#### Available data:
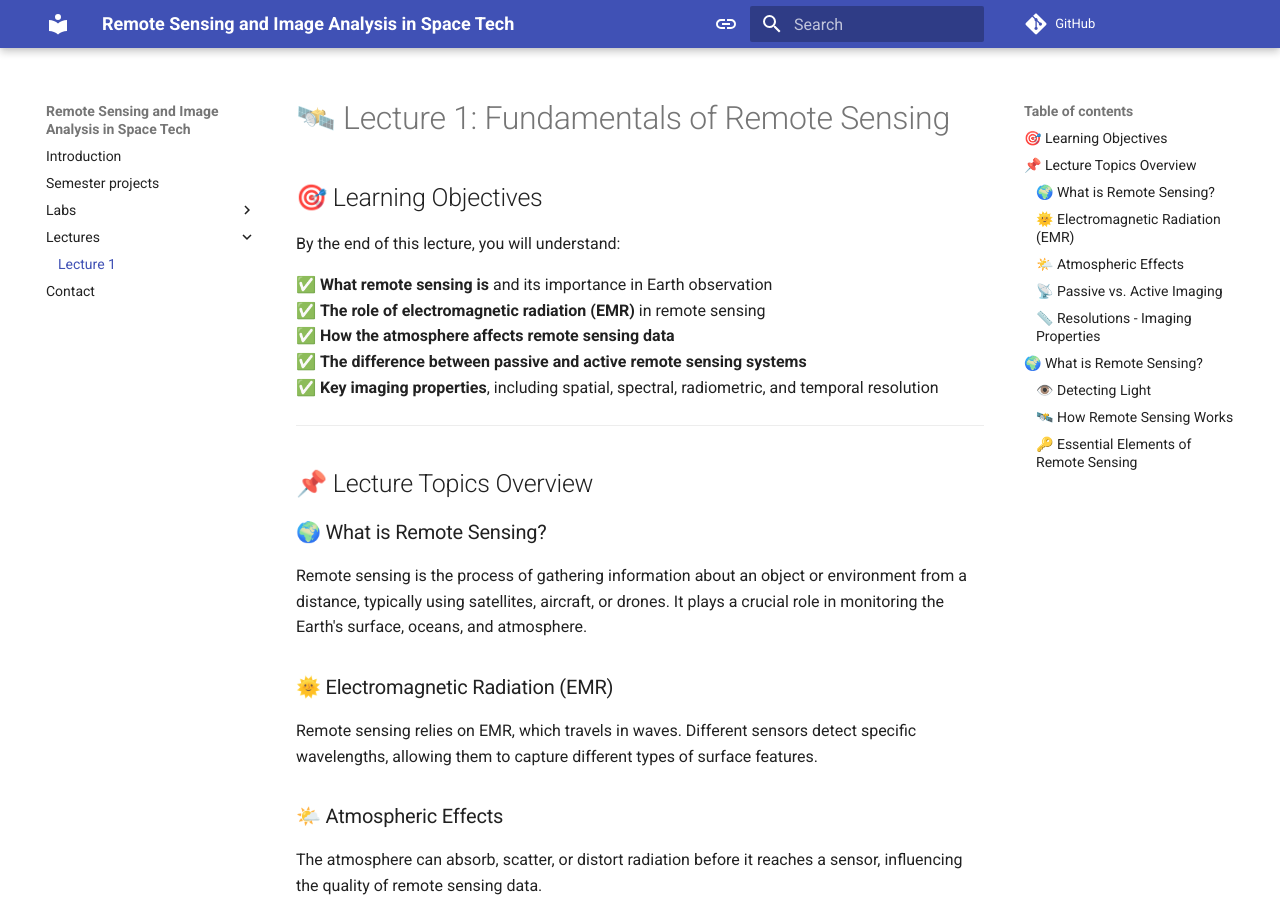
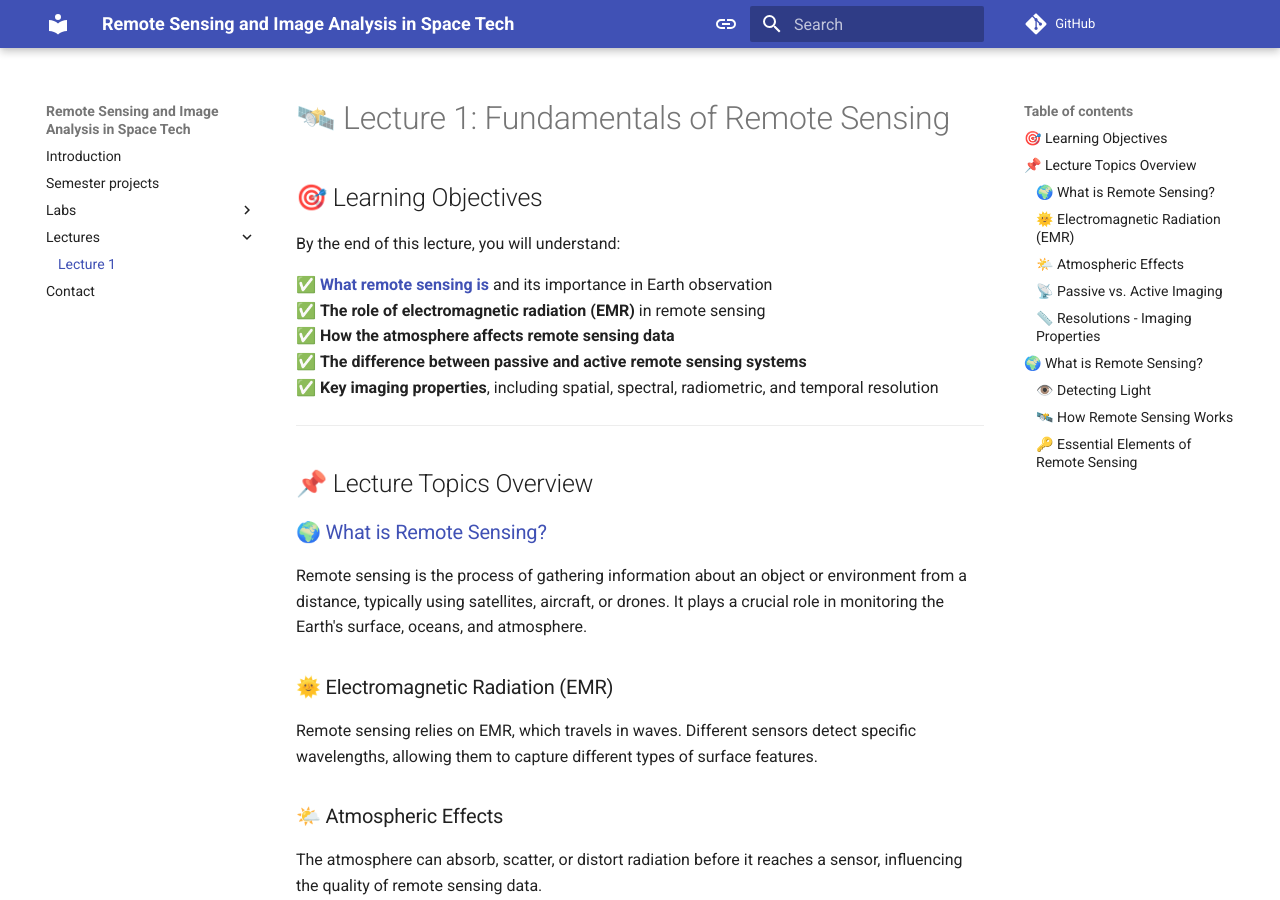
Before and after one commit to eo-agh/eo-course, an MkDocs documentation site: the page built from docs/assets/lectures/lecture_1.md, in a window 1280 px wide and 900 px high. Built offline with MkDocs 1.6.1 and Material for MkDocs 9.7.7, drawn with Linux system fonts in a browser that asks for light colours; comment, search, counter and statistics services are not loaded; part of the change alters nothing that is shown.

```diff
--- a/docs/assets/lectures/lecture_1.md
+++ b/docs/assets/lectures/lecture_1.md
@@ -1,11 +1,10 @@
-
 # 🛰️ Lecture 1: Fundamentals of Remote Sensing
 
 ## 🎯 Learning Objectives
 
 By the end of this lecture, you will understand:
 
-✅ **What remote sensing is** and its importance in Earth observation
+✅ **[What remote sensing is](#-what-is-remote-sensing)** and its importance in Earth observation
 ✅ **The role of electromagnetic radiation (EMR)** in remote sensing
 ✅ **How the atmosphere affects remote sensing data**
 ✅ **The difference between passive and active remote sensing systems**
@@ -15,7 +14,7 @@ By the end of this lecture, you will understand:
 
 ## 📌 Lecture Topics Overview
 
-### 🌍 What is Remote Sensing?
+### 🌍 [What is Remote Sensing?](#-what-is-remote-sensing)
 Remote sensing is the process of gathering information about an object or environment from a distance, typically using satellites, aircraft, or drones. It plays a crucial role in monitoring the Earth's surface, oceans, and atmosphere.
 
 ### 🌞 Electromagnetic Radiation (EMR)
@@ -38,11 +37,13 @@ The quality and usability of remote sensing data depend on different resolution
 
 📌 _In the next sections, we will explore each of these topics in detail with examples and illustrations._
 
+---
+
 ## 🌍 What is Remote Sensing?
 
 Remote sensing is the **process of collecting information** about objects from a distance, without the need for physical contact. It is both a **science and an art**, as it involves obtaining and interpreting data about an object, area, or phenomenon through measurements made by instruments that are not in direct contact with the subject (Lillesand et al., 2015).
 
-![Remote Sensing Illustration](assets/images/lecture1_image1.jpg)
+![Remote Sensing Illustration](./assets/images/lecture1_image1.jpg)
 
 ### 👁️ Detecting Light
 
```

#### What to produce:
Print out the whole of the material word for word, without pictures.

#### Response area:
Before and after one commit to eo-agh/eo-course, an MkDocs documentation site: the page built from docs/assets/lectures/lecture_1.md, in a window 1280 px wide and 900 px high. Built offline with MkDocs 1.6.1 and Material for MkDocs 9.7.7, drawn with Linux system fonts in a browser that asks for light colours; comment, search, counter and statistics services are not loaded; part of the change alters nothing that is shown.

```diff
--- a/docs/assets/lectures/lecture_1.md
+++ b/docs/assets/lectures/lecture_1.md
@@ -1,11 +1,10 @@
-
 # 🛰️ Lecture 1: Fundamentals of Remote Sensing
 
 ## 🎯 Learning Objectives
 
 By the end of this lecture, you will understand:
 
-✅ **What remote sensing is** and its importance in Earth observation
+✅ **[What remote sensing is](#-what-is-remote-sensing)** and its importance in Earth observation
 ✅ **The role of electromagnetic radiation (EMR)** in remote sensing
 ✅ **How the atmosphere affects remote sensing data**
 ✅ **The difference between passive and active remote sensing systems**
@@ -15,7 +14,7 @@ By the end of this lecture, you will understand:
 
 ## 📌 Lecture Topics Overview
 
-### 🌍 What is Remote Sensing?
+### 🌍 [What is Remote Sensing?](#-what-is-remote-sensing)
 Remote sensing is the process of gathering information about an object or environment from a distance, typically using satellites, aircraft, or drones. It plays a crucial role in monitoring the Earth's surface, oceans, and atmosphere.
 
 ### 🌞 Electromagnetic Radiation (EMR)
@@ -38,11 +37,13 @@ The quality and usability of remote sensing data depend on different resolution
 
 📌 _In the next sections, we will explore each of these topics in detail with examples and illustrations._
 
+---
+
 ## 🌍 What is Remote Sensing?
 
 Remote sensing is the **process of collecting information** about objects from a distance, without the need for physical contact. It is both a **science and an art**, as it involves obtaining and interpreting data about an object, area, or phenomenon through measurements made by instruments that are not in direct contact with the subject (Lillesand et al., 2015).
 
-![Remote Sensing Illustration](assets/images/lecture1_image1.jpg)
+![Remote Sensing Illustration](./assets/images/lecture1_image1.jpg)
 
 ### 👁️ Detecting Light
 
```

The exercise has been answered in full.